=== Task directions ===
One line at a time, check the entries below for the word "icon", and copy each line that has it.

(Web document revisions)
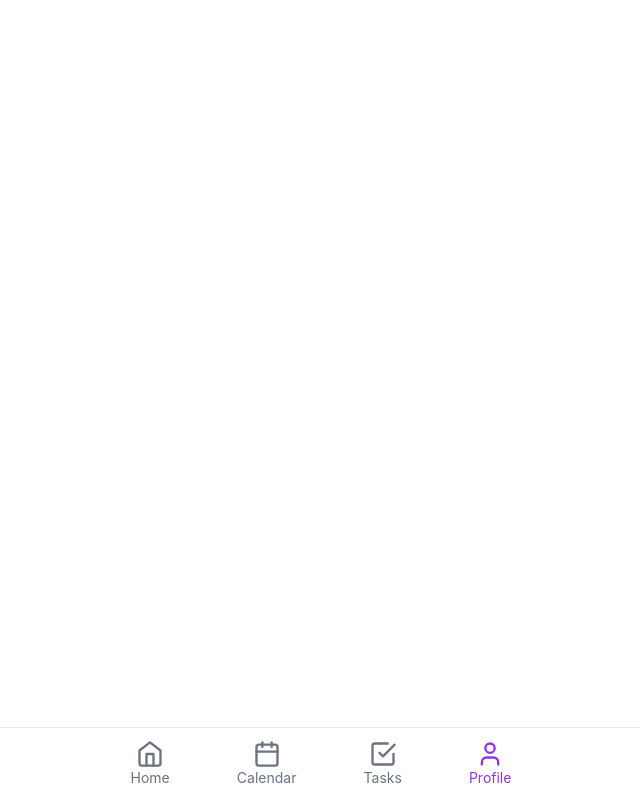
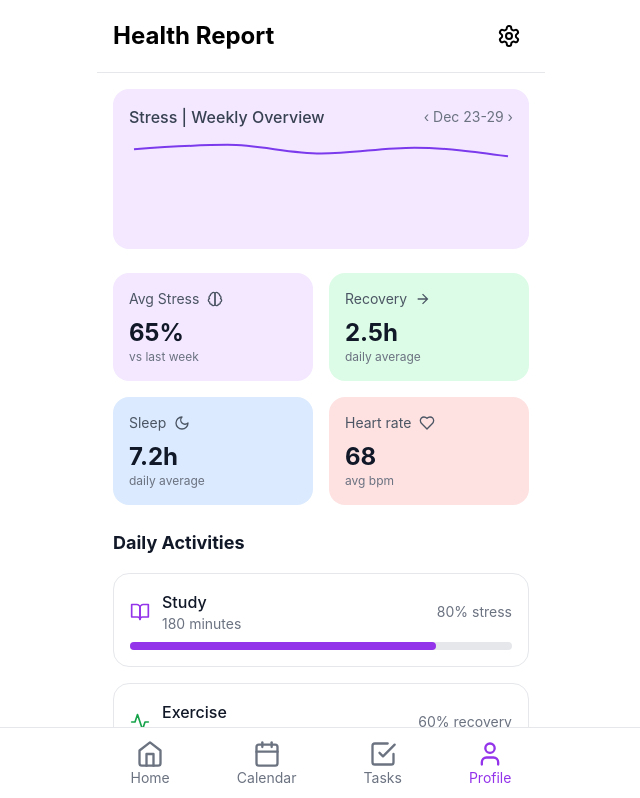
Before and after one commit to lexdumitrache/zenitapp, a React (Vite) app: page /profile in a window 1280 px wide. Shown: the top 798 px of the page, without its empty margins (319-959 px from the left). Built offline with nearby package versions, Linux system fonts and the light colour scheme.

Commit message:
Initial commit from your app

```diff
--- a/src/App.tsx
+++ b/src/App.tsx
@@ -2,6 +2,7 @@ import { BrowserRouter as Router, Routes, Route } from 'react-router-dom';
 import HomePage from './pages/HomePage';
 import TasksPage from './pages/TasksPage';
 import InboxPage from './pages/InboxPage';
+import ProfilePage from './pages/ProfilePage';
 import Navigation from './components/Navigation';
 
 function App() {
@@ -12,6 +13,7 @@ function App() {
           <Route path="/" element={<HomePage />} />
           <Route path="/tasks" element={<TasksPage />} />
           <Route path="/inbox" element={<InboxPage />} />
+          <Route path="/profile" element={<ProfilePage />} />
         </Routes>
         <Navigation />
       </div>
--- /dev/null
+++ b/src/pages/HealthReport.tsx
@@ -0,0 +1,153 @@
+import React from 'react';
+import { Home, Calendar, ListTodo, User, Heart, Moon, Brain, Activity, Droplet, BookOpen } from 'lucide-react';
+import { LineChart, Line, ResponsiveContainer } from 'recharts';
+
+const HealthReport = () => {
+  const stressData = [
+    { value: 55 },
+    { value: 58 },
+    { value: 52 },
+    { value: 56 },
+    { value: 50 },
+  ];
+
+  const activityData = [
+    {
+      name: 'Study',
+      icon: <BookOpen className="w-5 h-5 text-purple-600" />,
+      duration: '180 minutes',
+      impact: '80% stress',
+      progress: 80,
+      color: 'bg-purple-600'
+    },
+    {
+      name: 'Exercise',
+      icon: <Activity className="w-5 h-5 text-green-600" />,
+      duration: '45 minutes',
+      impact: '60% recovery',
+      progress: 60,
+      color: 'bg-green-600'
+    },
+    {
+      name: 'Hydration',
+      icon: <Droplet className="w-5 h-5 text-blue-600" />,
+      duration: '2.5 liters',
+      impact: '90% hydration',
+      progress: 90,
+      color: 'bg-blue-600'
+    },
+    {
+      name: 'Meditation',
+      icon: <Brain className="w-5 h-5 text-purple-600" />,
+      duration: '20 minutes',
+      impact: '70% calm',
+      progress: 70,
+      color: 'bg-purple-600'
+    }
+  ];
+
+  return (
+    <div className="bg-white min-h-screen">
+      {/* Stress Overview */}
+      <div className="px-4 space-y-6 mt-4">
+        <div className="bg-purple-100 rounded-2xl p-4">
+          <div className="flex justify-between items-center mb-2">
+            <span className="text-gray-700 font-medium">Stress | Weekly Overview</span>
+            <span className="text-sm text-gray-500">‹ Dec 23-29 ›</span>
+          </div>
+          <div className="h-24">
+            <ResponsiveContainer width="100%" height="100%">
+              <LineChart data={stressData}>
+                <Line
+                  type="monotone"
+                  dataKey="value"
+                  stroke="#7C3AED"
+                  strokeWidth={2}
+                  dot={false}
+                />
+              </LineChart>
+            </ResponsiveContainer>
+          </div>
+        </div>
+
+        {/* Metrics Grid */}
+        <div className="grid grid-cols-2 gap-4">
+          <div className="bg-purple-100 p-4 rounded-2xl">
+            <div className="flex items-center gap-2">
+              <span className="text-sm text-gray-600">Avg Stress</span>
+              <Brain size={16} className="text-gray-600" />
+            </div>
+            <div className="mt-2">
+              <div className="text-2xl font-bold text-gray-900">65%</div>
+              <div className="text-xs text-gray-500">vs last week</div>
+            </div>
+          </div>
+
+          <div className="bg-green-100 p-4 rounded-2xl">
+            <div className="flex items-center gap-2">
+              <span className="text-sm text-gray-600">Recovery</span>
+              <svg className="w-4 h-4 text-gray-600" viewBox="0 0 24 24">
+                <path fill="currentColor" d="M12 4l-1.41 1.41L16.17 11H4v2h12.17l-5.58 5.59L12 20l8-8z" />
+              </svg>
+            </div>
+            <div className="mt-2">
+              <div className="text-2xl font-bold text-gray-900">2.5h</div>
+              <div className="text-xs text-gray-500">daily average</div>
+            </div>
+          </div>
+
+          <div className="bg-blue-100 p-4 rounded-2xl">
+            <div className="flex items-center gap-2">
+              <span className="text-sm text-gray-600">Sleep</span>
+              <Moon size={16} className="text-gray-600" />
+            </div>
+            <div className="mt-2">
+              <div className="text-2xl font-bold text-gray-900">7.2h</div>
+              <div className="text-xs text-gray-500">daily average</div>
+            </div>
+          </div>
+
+          <div className="bg-red-100 p-4 rounded-2xl">
+            <div className="flex items-center gap-2">
+              <span className="text-sm text-gray-600">Heart rate</span>
+              <Heart size={16} className="text-gray-600" />
+            </div>
+            <div className="mt-2">
+              <div className="text-2xl font-bold text-gray-900">68</div>
+              <div className="text-xs text-gray-500">avg bpm</div>
+            </div>
+          </div>
+        </div>
+
+        {/* Activity Impact Section */}
+        <div>
+          <h2 className="text-lg font-bold text-gray-900 mb-4">Daily Activities</h2>
+          <div className="space-y-4">
+            {activityData.map((activity, index) => (
+              <div key={index} className="bg-white p-4 rounded-2xl border">
+                <div className="flex justify-between items-center mb-2">
+                  <div className="flex items-center gap-3">
+                    {activity.icon}
+                    <div>
+                      <div className="text-gray-900 font-medium">{activity.name}</div>
+                      <div className="text-sm text-gray-500">{activity.duration}</div>
+                    </div>
+                  </div>
+                  <div className="text-sm text-gray-500">{activity.impact}</div>
+                </div>
+                <div className="w-full bg-gray-200 rounded-full h-2">
+                  <div
+                    className={`${activity.color} h-2 rounded-full`}
+                    style={{ width: `${activity.progress}%` }}
+                  ></div>
+                </div>
+              </div>
+            ))}
+          </div>
+        </div>
+      </div>
+    </div>
+  );
+};
+
+export default HealthReport;
--- a/src/pages/ProfilePage.tsx
+++ b/src/pages/ProfilePage.tsx
@@ -1,13 +1,61 @@
+import React, { useState } from 'react';
+import { Settings } from 'lucide-react';
+import HealthReport from './HealthReport';
 import FabMenu from '../components/FabMenu';
 
 const ProfilePage = () => {
+  const [showSettings, setShowSettings] = useState(false);
+
   return (
     <div className="max-w-md mx-auto bg-white min-h-screen pb-16 relative">
-      {/* Page Content */}
-      <div className="p-4">
-        <h1 className="text-2xl font-bold">Profile</h1>
-        <p className="text-gray-600">Your profile view goes here.</p>
+      {/* Header with Settings */}
+      <div className="p-4 border-b">
+        <div className="flex justify-between items-center">
+          <h1 className="text-2xl font-bold">Health Report</h1>
+          <div className="relative">
+            <button
+              onClick={() => setShowSettings(!showSettings)}
+              className="p-2 hover:bg-gray-100 rounded-full"
+            >
+              <Settings className="w-6 h-6" />
+            </button>
+
+            {showSettings && (
+              <div className="absolute right-0 mt-2 w-48 bg-white rounded-lg shadow-lg border">
+                <ul className="py-2">
+                  <li>
+                    <button
+                      className="w-full px-4 py-2 text-left hover:bg-gray-100"
+                      onClick={() => setShowSettings(false)}
+                    >
+                      Account Settings
+                    </button>
+                  </li>
+                  <li>
+                    <button
+                      className="w-full px-4 py-2 text-left hover:bg-gray-100"
+                      onClick={() => setShowSettings(false)}
+                    >
+                      Notifications
+                    </button>
+                  </li>
+                  <li>
+                    <button
+                      className="w-full px-4 py-2 text-left hover:bg-gray-100"
+                      onClick={() => setShowSettings(false)}
+                    >
+                      Privacy
+                    </button>
+                  </li>
+                </ul>
+              </div>
+            )}
+          </div>
+        </div>
       </div>
+
+      {/* Health Report Content */}
+      <HealthReport />
 
       {/* FAB Menu */}
       <FabMenu />
```
Also changed, not shown: 1 other file (tests, documents, lock files or other folders).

=== Response below ===
+      icon: <BookOpen className="w-5 h-5 text-purple-600" />,
+      icon: <Activity className="w-5 h-5 text-green-600" />,
+      icon: <Droplet className="w-5 h-5 text-blue-600" />,
+      icon: <Brain className="w-5 h-5 text-purple-600" />,
+                    {activity.icon}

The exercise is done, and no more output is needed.